Zohair Arbib. Weesperplein, Amsterdam.
Street football legend Edward ‘Edje’ Van Gils sizes up Ajax youth player, Julian Rijkhoff at the Kingsdome.
Nordin Stitou does his signature ‘Scorpian Akka’ at the Pyramide court in central Amsterdam. Stitou is also a member of the Street Kings crew.
Nordin Stitou, Pyramide, Central Amsterdam.
Boninplein in Amsterdam-Oost. In recent years this has become one of the most iconic courts in Amsterdam, as it is the home court to one of the world’s greatest street footballers, Ismail “Issy Hitman” Hamadoui. Here he developed his pioneering move, the ‘Akka 3000’.
Ismael “Issy Hitmain” Hamdoui photographed in front of his apartment building in Amsterdam-Zuid. Hamdoui has come a long way from Boninplein having starred in the FIFA Street Franchise at the age of 16, going on to play professional futsal at the highest level in Spain and now being a member of the Ronaldinho Global Street Team.
Ismael “Issy Hitmain” Hamdoui, Amsterdam-Zuid.
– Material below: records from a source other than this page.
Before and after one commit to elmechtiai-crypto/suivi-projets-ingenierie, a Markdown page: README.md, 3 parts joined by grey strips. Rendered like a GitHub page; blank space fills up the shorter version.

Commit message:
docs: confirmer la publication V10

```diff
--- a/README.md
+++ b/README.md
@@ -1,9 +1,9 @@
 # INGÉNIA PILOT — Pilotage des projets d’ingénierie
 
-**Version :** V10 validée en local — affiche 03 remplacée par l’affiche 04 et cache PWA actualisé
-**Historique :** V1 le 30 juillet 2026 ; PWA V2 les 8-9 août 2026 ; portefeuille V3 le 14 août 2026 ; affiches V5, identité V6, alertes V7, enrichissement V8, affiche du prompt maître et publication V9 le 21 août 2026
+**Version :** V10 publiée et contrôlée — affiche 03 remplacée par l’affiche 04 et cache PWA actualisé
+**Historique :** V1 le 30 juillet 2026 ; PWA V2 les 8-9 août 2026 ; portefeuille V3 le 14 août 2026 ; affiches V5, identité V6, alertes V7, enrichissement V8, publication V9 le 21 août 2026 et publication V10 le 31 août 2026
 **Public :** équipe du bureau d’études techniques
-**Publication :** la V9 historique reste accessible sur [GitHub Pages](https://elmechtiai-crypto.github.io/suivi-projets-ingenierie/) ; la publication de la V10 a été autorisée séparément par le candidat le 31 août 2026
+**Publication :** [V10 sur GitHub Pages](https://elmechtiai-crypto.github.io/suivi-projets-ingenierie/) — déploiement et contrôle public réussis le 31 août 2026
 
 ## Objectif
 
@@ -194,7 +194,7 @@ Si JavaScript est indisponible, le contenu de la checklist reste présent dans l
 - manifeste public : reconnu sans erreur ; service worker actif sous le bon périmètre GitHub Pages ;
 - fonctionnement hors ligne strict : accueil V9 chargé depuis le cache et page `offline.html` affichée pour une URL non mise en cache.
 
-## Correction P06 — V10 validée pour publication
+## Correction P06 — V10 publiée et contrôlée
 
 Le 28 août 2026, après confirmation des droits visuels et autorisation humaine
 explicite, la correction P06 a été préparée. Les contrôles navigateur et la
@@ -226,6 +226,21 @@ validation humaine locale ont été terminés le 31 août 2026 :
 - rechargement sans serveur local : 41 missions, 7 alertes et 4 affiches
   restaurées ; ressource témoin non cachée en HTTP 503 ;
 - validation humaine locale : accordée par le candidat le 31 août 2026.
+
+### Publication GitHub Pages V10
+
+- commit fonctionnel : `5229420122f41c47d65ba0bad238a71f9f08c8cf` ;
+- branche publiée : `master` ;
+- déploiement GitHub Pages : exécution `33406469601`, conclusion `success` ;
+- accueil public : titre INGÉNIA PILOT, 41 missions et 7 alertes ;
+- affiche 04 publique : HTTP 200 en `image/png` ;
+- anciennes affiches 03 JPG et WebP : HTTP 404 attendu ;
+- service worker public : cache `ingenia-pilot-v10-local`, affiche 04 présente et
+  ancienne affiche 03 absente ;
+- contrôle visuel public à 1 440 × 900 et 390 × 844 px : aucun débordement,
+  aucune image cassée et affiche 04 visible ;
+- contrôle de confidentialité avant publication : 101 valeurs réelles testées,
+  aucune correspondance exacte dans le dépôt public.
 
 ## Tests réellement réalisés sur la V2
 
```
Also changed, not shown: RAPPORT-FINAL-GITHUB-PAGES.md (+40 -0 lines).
Local teenagers play on the courts in Zuiderpark in South Rotterdam.
Lenny Macnack cuts the hair of a young client in Pu-Ma hair studio, De Pijp, Amsterdam. Macnack was a talented field player who launched his career at Ajax, however it was the streets where he became known after winning the Nike Panna KO competition in 2005. Today he is a specialist celebrity barber known as ‘Lenny Razorsharp’, cutting the hair of professional players including Romelu Lukaku, Ryan Babel and Justin Kluivert.
Djuric ‘Dju Dju’ Ascension photographed at his home court in Gein, Amsterdam Zuid-Oost. As well as being a respected street baller and member of the Street Kings, he still plays professional football in Belgium and has represented the Dutch-Antilles national team, qualifying through his parents who are from Curacao.
A court on Dirk Vreekenstraat, next to the water in Eastern Docklands, Amsterdam.
Sharif Rodriguez photographed on Rosestrat in Rotterdam-Zuid. Rodriguez is one of the biggest talents in Dutch street football and plays regularly with the older legends in Amsterdam.
Local children play on a Cruyff court at the centre of a housing complex in Capelle aan den IJssel, a suburb of East Rotterdam.